EPFL (École polytechnique fédérale de Lausanne) founded on 2014 a no-profit organization called IGLUS (Innovative Governance of Large Urban Systems). The latter has always had the goal to help the bigger cities in the world to better understand the strengths and the weaknesses of the governance of their infrastructures with respect to the dimensions efficiency, sustainability and resilience. In order to comprehend what they consist in and in order to delve into the basic concepts, #EnergyCuE recommend to attend one of the following online FREE courses: Management of Urban Infrastructures and Management of Smart Urban Infrastructures.
After those, the IGLUS program could allow the participants to apply for the Executive Master that the organization arranges every year: a priceless opportunity for the people who want to perfect – or feed – their urban knowledge and not just that.
Starting from this point, we decided to write several articles on the pillars of the concept of Smart City, beginning from opinions and ideas of some of the IGLUS participants.
Second guest is another of IGLUS students: James Speirs. And we are going to talk about one of the topic of great interest in the field: the TRANSPORTS. We talked about ICT in the previous article.
What do you do exactly at the moment and why did you decide to attend IGLUS master programme?
I am based in Kuala Lumpur as a researcher. My focus is on pedestrian infrastructure as it relates to urban mobility and well-being. It is clear that many cities lack adequate pedestrian spaces and have become victims of the automobile. This is a crucial issue as it pertains to social equity and who has access to the city.
IGLUS provides an incredible opportunity to experience global cities and get an inside view as to how they are run. A city’s decision making is often opaque and inaccessible which is frustrating. IGLUS gets us inside the mechanisms which govern and shape a city. It allows us to see how different cities make choices.
What makes a city “SMART” in your personal opinion?
Green cities, social cities, sustainable cities, safe cities – these buzzwords establish a clear goal. They orientate us towards an aspiration. “Smart cities” does not give us an objective, it gives us a method. Having a technologically based city is not the goal – but technology can be how we achieve our goals.

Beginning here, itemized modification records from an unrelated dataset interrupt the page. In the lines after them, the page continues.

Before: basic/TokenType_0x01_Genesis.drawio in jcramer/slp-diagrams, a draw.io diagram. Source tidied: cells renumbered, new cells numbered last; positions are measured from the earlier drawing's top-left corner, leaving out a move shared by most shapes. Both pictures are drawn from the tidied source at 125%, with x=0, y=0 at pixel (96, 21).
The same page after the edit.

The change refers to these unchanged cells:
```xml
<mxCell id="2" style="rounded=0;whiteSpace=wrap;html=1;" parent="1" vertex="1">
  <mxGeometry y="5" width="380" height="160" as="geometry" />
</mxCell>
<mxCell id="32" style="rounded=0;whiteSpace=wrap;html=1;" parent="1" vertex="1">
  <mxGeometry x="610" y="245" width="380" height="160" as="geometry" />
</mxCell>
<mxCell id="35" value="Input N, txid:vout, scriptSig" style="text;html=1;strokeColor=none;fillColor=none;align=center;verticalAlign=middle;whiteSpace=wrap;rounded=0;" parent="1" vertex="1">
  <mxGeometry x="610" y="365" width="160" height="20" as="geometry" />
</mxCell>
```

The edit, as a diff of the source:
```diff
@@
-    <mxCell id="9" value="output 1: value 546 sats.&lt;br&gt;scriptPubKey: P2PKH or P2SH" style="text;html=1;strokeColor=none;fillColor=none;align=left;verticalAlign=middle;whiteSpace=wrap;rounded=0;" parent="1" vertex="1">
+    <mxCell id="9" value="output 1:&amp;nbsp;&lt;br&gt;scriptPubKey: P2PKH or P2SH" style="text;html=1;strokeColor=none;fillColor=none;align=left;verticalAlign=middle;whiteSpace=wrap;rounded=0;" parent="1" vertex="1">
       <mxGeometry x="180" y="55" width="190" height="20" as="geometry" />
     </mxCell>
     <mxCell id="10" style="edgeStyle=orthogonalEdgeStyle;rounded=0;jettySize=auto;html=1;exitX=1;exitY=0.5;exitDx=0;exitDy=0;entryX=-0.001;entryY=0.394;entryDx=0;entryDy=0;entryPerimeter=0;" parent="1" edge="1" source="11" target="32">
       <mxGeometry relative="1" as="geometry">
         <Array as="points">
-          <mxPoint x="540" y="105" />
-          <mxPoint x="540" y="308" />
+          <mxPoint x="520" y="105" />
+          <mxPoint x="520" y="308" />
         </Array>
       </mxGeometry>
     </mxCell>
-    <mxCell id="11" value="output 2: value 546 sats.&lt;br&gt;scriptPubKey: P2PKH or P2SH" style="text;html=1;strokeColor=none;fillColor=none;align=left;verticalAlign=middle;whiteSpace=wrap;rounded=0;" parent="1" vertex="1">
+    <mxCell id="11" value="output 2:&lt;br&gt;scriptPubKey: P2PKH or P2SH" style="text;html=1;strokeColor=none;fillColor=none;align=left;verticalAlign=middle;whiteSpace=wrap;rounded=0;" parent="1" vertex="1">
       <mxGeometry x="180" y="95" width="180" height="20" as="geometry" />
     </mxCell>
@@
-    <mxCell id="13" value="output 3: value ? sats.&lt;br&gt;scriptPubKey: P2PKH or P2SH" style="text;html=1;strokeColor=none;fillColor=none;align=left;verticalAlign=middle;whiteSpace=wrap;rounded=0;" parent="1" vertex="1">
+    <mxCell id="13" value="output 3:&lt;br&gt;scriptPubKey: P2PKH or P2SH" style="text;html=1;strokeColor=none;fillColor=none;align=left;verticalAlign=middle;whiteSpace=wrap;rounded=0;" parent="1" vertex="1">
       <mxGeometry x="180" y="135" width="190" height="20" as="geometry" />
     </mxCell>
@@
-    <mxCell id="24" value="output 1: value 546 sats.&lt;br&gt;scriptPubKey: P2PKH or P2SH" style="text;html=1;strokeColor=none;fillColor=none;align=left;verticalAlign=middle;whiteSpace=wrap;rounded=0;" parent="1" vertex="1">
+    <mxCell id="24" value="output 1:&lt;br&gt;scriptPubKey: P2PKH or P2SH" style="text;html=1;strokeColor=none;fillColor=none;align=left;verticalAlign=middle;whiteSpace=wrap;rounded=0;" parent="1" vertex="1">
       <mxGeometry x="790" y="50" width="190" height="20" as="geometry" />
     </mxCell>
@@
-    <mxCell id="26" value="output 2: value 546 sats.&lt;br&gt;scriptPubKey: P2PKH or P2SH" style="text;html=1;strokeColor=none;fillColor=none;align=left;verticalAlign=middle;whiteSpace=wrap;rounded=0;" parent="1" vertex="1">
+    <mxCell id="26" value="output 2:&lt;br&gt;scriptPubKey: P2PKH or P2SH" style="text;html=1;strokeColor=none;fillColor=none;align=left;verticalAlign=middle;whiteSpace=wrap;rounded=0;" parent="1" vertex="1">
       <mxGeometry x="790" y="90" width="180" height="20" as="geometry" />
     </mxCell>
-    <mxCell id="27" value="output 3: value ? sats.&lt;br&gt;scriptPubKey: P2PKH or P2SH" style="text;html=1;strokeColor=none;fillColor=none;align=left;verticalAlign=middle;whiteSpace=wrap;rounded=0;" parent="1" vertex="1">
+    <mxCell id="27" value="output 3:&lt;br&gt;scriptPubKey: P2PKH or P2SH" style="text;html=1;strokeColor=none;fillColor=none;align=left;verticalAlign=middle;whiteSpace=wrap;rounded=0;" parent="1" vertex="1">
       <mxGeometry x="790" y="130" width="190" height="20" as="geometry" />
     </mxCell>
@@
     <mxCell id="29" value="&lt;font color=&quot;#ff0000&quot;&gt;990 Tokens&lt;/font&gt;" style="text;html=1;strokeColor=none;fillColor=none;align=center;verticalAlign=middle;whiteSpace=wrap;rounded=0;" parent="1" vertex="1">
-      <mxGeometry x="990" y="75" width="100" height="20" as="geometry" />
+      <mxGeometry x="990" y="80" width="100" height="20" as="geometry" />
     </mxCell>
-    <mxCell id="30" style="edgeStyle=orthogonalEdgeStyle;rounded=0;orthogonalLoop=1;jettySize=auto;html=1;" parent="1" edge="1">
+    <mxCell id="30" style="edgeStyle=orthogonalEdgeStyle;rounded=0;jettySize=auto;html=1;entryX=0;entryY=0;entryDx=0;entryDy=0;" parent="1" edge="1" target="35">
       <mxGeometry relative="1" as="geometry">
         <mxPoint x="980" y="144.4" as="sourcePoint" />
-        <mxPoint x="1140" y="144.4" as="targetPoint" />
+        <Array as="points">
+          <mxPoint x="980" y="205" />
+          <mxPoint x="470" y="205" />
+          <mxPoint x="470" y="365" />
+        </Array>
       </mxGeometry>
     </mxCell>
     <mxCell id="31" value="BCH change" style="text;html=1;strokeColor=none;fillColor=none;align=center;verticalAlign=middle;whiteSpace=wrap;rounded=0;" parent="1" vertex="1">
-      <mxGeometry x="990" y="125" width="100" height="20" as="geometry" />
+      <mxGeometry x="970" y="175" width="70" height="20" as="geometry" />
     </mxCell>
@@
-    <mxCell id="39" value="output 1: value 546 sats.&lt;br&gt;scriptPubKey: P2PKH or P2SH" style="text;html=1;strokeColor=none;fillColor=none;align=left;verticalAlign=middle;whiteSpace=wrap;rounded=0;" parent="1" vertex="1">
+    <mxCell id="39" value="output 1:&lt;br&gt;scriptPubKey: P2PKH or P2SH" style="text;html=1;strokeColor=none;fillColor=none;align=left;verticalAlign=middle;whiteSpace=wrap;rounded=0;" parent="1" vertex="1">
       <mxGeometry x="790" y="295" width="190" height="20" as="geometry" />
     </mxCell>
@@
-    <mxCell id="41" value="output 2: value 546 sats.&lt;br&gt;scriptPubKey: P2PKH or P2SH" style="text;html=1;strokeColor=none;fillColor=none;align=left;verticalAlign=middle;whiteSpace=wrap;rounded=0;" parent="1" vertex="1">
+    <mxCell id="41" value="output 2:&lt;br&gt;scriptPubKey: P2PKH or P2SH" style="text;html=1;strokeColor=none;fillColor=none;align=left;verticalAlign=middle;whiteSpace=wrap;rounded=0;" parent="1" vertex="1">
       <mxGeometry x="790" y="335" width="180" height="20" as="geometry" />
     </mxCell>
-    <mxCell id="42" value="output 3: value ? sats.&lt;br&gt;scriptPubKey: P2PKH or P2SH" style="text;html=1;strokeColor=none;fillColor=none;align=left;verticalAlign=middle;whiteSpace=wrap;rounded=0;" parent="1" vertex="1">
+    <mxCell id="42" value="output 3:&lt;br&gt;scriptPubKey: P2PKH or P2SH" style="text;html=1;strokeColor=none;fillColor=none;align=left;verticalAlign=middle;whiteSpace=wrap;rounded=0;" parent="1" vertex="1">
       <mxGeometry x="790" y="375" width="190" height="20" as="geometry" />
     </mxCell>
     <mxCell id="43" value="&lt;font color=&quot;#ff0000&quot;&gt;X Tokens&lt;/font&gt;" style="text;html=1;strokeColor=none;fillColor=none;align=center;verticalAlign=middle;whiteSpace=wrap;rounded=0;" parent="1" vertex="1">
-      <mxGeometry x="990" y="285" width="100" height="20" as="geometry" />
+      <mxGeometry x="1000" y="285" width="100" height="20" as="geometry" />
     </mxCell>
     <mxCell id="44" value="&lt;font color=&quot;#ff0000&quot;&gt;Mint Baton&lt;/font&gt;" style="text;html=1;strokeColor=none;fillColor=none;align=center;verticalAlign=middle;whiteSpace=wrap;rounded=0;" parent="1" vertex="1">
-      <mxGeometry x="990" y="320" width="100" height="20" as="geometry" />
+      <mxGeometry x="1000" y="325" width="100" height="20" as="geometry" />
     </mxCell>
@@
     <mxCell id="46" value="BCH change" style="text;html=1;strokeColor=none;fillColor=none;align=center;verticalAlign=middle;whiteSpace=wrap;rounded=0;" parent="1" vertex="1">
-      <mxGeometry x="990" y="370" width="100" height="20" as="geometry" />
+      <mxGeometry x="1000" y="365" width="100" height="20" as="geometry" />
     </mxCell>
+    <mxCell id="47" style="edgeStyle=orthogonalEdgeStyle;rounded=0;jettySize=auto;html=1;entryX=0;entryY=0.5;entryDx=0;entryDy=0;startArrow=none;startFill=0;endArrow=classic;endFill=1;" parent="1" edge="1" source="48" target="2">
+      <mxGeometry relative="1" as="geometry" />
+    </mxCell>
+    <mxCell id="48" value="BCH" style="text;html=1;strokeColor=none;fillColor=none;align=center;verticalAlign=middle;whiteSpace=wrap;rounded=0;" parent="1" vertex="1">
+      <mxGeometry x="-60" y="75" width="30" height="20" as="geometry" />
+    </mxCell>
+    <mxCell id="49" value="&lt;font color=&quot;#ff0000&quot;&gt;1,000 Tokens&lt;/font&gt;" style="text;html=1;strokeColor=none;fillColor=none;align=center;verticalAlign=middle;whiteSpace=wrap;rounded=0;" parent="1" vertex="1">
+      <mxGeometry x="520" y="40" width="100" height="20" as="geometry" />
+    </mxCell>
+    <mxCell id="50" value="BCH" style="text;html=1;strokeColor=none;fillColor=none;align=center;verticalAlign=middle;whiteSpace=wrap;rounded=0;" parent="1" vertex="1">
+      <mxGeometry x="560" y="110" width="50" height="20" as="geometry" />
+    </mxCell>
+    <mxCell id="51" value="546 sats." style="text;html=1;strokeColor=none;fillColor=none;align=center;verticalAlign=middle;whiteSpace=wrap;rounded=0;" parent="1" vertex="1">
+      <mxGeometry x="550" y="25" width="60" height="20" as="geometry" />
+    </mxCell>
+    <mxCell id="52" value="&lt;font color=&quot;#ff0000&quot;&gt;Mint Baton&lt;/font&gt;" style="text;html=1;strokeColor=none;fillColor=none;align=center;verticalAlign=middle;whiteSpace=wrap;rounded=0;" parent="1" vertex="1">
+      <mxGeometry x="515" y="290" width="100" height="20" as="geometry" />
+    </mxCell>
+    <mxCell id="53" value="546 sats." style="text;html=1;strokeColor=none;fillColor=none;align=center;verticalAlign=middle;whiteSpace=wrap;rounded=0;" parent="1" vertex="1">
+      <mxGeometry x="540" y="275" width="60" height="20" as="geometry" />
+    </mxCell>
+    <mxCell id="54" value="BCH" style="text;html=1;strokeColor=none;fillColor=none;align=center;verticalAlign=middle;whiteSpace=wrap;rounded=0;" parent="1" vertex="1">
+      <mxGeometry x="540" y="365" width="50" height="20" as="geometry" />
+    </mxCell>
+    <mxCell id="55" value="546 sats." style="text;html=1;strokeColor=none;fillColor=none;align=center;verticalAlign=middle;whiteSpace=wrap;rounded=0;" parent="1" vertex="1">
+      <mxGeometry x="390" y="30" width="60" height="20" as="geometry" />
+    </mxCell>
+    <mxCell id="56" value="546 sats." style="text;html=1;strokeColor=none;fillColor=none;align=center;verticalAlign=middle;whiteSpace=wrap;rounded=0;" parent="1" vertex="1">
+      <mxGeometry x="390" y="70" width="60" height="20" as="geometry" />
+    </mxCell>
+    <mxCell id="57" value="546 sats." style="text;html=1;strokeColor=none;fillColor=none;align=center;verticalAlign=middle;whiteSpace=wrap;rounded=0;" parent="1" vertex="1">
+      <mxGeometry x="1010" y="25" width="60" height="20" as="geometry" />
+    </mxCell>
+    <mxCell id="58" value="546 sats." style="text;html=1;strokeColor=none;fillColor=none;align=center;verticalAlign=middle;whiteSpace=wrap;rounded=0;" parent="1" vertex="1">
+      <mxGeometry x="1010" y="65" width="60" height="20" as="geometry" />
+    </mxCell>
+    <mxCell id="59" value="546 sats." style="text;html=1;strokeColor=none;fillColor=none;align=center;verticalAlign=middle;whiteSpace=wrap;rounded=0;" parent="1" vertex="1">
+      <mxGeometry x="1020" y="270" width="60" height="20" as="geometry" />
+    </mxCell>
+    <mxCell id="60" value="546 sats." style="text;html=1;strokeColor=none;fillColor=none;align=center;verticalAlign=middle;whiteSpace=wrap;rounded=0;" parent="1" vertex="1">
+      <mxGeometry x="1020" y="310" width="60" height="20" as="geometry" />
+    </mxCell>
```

I consider a city smart when it identifies the most pertinent issues and the best use of resources to address those concerns. Globally, I consider poverty to be the most pressing urban problem as millions of people are excluded from the basic services needed for a dignified life. When we leverage technology to assist the most vulnerable and build inclusive communities we are smart.
What do you think – according to your career – are the differences in the mobility sector between a “smart” and a “not-smart” metropolis?
Urban mobility is a central concern for cities. Policy makers need to identify what has worked and what has failed. Private mobility, especially the car, has created problems that will take decades to dismantle. Shared and active mobility are the only way to move millions of people efficiently. Investing in public transit, bike lanes, and pedestrian amenities make cities habitable. Highways, overpasses, and parking lots are the obvious antithesis.
Yes, technology has a role to play but it is possible to have an organised and efficient transport network using technology from the 1950s. Land use planning, policy, and regulation lie at the heart of the issue. We need governments to take bold, and potentially unpopular, decisions to redirect our cities. Seoul’s Cheonggyecheon River and Seoullo 7017 projects provide brilliant examples: removing elevated highways through the centre of the city was a daring move that has vastly improved the city.
When we apply technology to transit we need to ensure that it is optimally used. Technology must be leveraged to augment the user experience. Ticketing systems need to be interoperable and integrated: commuters shouldn’t be penalised for changing between busses or modes. Comprehensive route planning apps helping people plan their trips are easy develop. Real time data on bus locations should be standard – if Uber can do it why can’t cities? Smart cities that encourage public transport and focus on improving residents’ lives will benefit the most. Researching and promoting private transport, regardless how “smart” or “green”, is a misallocation of resources.
Can you give to our readers a pragmatic example of “city’s smartness” that you think is valiant in the mobility sector?
One of the most exciting developments is the rise of dockless bike-sharing. Traditional bike-sharing depends on fixed locations which users must locate to access and return the bikes. Under the new model, users can find a bike via their smartphone and leave the bike anywhere. This is far more convenient.
Further, it allows incredible data to be generated. This information helps cities plan and roll out infrastructure in the areas it will serve the most people while avoiding developing infrastructure which will be underutilised.
There are of course problems which arise from such a disruptive industry. Just as Uber and AirBnB disrupted their respective industries, dockless bike-sharing pose new challenges. I lived in Beijing and regularly used the city’s excellent bike-sharing network. When I heard dockless bikes were being introduced I didn’t think they had a chance. When I visited Beijing in March, the city’s bikes and stations were being dismantled while thousands of colourful dockless bikes roamed the streets.
Regulation is crucial. Without it, bike-sharing companies flood the streets with bikes in an attempt to crowd out competitors. This is a far from optimum situation which clogs pavements and creates new problems. Careful policy, however, can ensure that the efficiency gains provided by this technology serve the city.